In an introductory speech at the Bag O’Nails, Daniel spoke of how his grandfather’s business had mass-produced the HD414 headphones starting in 1968, and how it had gone on to be the “most sold headphone in the world”. Later, while clutching a pair based on the original ’60s design, Daniel told PSNEurope that the phones were never planned as a product but came about when some of the Sennheiser engineers were “playing around with microphone capsules” and noticed the transparency of the sound when they were placed close to the ear.
“My grandfather [Fritz Sennheiser] said, OK, let’s make a product out of it. He asked the distributor at the time how many they could sell. But no one could imagine having a hi-fi sound ‘in your head’. The distributor said, maybe 500 worldwide! But grandfather said, to make it work financially, I need to make 5,000.
“So he made 5,000 – and it was sold out in three months. And today, more than 12m pieces have been produced. And we can still sell you replacement earpads for a 1968 pair!” revealed Daniel.
Working with the exhibition’s sound designer Carolyn Downing, the Sennheiser team (led by system designer Norbert Hilbich) will be setting up two AMBEO 3D audio soundscapes at the museum. One will place visitors in an immersive environment evoking the political issues and fight against censorship and the establishment of the late 1960s; the other will recreate a live concert atmosphere with upmixed audio material from the period.
Of AMBEO 3D – demonstrated in London last year but launched official at CES earlier in 2016 – Daniel says: “The idea is to transport you into a different place.

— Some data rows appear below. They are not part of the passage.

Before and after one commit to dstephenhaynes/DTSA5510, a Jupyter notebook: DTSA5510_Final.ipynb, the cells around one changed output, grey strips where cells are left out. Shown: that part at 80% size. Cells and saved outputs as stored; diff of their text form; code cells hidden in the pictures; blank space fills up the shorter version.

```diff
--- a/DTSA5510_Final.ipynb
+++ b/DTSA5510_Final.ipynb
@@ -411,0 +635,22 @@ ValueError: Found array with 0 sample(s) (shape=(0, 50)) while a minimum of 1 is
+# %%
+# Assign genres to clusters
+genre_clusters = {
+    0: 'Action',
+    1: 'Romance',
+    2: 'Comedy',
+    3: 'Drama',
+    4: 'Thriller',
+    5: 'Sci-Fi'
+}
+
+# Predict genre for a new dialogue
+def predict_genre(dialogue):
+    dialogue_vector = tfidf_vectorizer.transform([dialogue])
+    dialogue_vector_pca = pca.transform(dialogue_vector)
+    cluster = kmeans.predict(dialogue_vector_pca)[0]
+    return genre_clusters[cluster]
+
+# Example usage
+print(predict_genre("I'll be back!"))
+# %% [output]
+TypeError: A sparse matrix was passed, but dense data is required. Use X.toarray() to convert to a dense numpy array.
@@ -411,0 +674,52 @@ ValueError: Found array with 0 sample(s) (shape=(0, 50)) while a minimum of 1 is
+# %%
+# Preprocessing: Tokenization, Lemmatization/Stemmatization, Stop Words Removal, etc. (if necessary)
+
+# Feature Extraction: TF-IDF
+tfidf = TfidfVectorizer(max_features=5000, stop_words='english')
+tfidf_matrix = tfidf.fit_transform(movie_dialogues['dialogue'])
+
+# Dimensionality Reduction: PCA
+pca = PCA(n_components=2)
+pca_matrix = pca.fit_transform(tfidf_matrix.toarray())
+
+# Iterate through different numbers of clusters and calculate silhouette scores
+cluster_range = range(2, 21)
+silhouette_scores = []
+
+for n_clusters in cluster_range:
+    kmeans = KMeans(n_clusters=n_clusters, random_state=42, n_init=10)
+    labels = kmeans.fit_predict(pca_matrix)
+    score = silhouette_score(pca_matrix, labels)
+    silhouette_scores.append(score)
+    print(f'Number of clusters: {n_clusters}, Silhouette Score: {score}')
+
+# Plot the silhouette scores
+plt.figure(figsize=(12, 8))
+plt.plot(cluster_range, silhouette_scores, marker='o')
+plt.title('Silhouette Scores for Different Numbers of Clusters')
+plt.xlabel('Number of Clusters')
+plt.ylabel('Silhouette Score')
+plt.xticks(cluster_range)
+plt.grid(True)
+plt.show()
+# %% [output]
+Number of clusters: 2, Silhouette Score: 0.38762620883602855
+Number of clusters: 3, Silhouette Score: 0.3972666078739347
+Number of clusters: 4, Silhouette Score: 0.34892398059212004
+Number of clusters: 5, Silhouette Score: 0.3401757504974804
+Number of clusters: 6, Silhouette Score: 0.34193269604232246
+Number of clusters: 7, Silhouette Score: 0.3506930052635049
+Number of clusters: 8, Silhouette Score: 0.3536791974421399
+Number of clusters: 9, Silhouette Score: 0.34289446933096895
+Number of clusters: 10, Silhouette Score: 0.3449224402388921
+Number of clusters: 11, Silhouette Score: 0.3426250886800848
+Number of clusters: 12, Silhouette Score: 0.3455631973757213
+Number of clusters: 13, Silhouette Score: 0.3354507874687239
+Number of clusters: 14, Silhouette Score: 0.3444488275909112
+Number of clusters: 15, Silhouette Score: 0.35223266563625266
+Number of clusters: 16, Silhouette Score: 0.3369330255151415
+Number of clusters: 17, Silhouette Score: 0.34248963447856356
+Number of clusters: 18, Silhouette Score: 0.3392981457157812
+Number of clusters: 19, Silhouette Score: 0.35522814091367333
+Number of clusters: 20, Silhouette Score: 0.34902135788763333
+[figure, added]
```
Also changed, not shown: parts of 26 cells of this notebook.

“We’re still learning how to use it and what we [can] do with it. It’s not just one technology, it’s about the capturing, the mixing, the creation of the spacial audio, then the processing and the playback. [But] that’s where Sennheiser is uniquely positioned [at the V&A]: to provide the 3D audio and create an emotional experience in an exhibition which is already emotive in its content, so it’s a really good case study and demonstration for us.”
Visitors will be accompanied through the exhibition by Sennheiser’s guidePORT system, as they were for David Bowie Is…. GuidePORT can deliver hundreds of personal, automatically triggered stereo feeds simultaneously, and will transmit real-time, lip-sync audio to fully immerse visitors in the sights and sounds of the period. The V&A implementation will comprise 750 receiver units with premium headphones (though Daniel didn’t know which models at the time), along with several transmission and trigger units, hidden from the public eye.
David Bowie Is has been on tour ever since the March 2013 V&A launch: it’s visited Toronto, Sao Paolo, Chicago, Melbourne, the Netherlands and is about to open in Tokyo. Daniel remarks, “If [Records and Rebels] is successful, I would love it to go on tour – but that is the V&A’s decision.”
Is Daniel a big fan of music from the era? “I would have loved to have been alive at that time. I’m a big fan of Zappa, Hendrix, Bob Dylan. I play guitar and piano – but I have more passion than talent!”
Bag O’Nails staircase pic: Sennheiser’s Robert Genereux (business director system design, strategic collaborations); Daniel Sennheiser, holding the reproduction HD414s; Eric Clapton(!) c. 1968; Norbert Hilbich (Sennheiser director spectrum affairs & system design)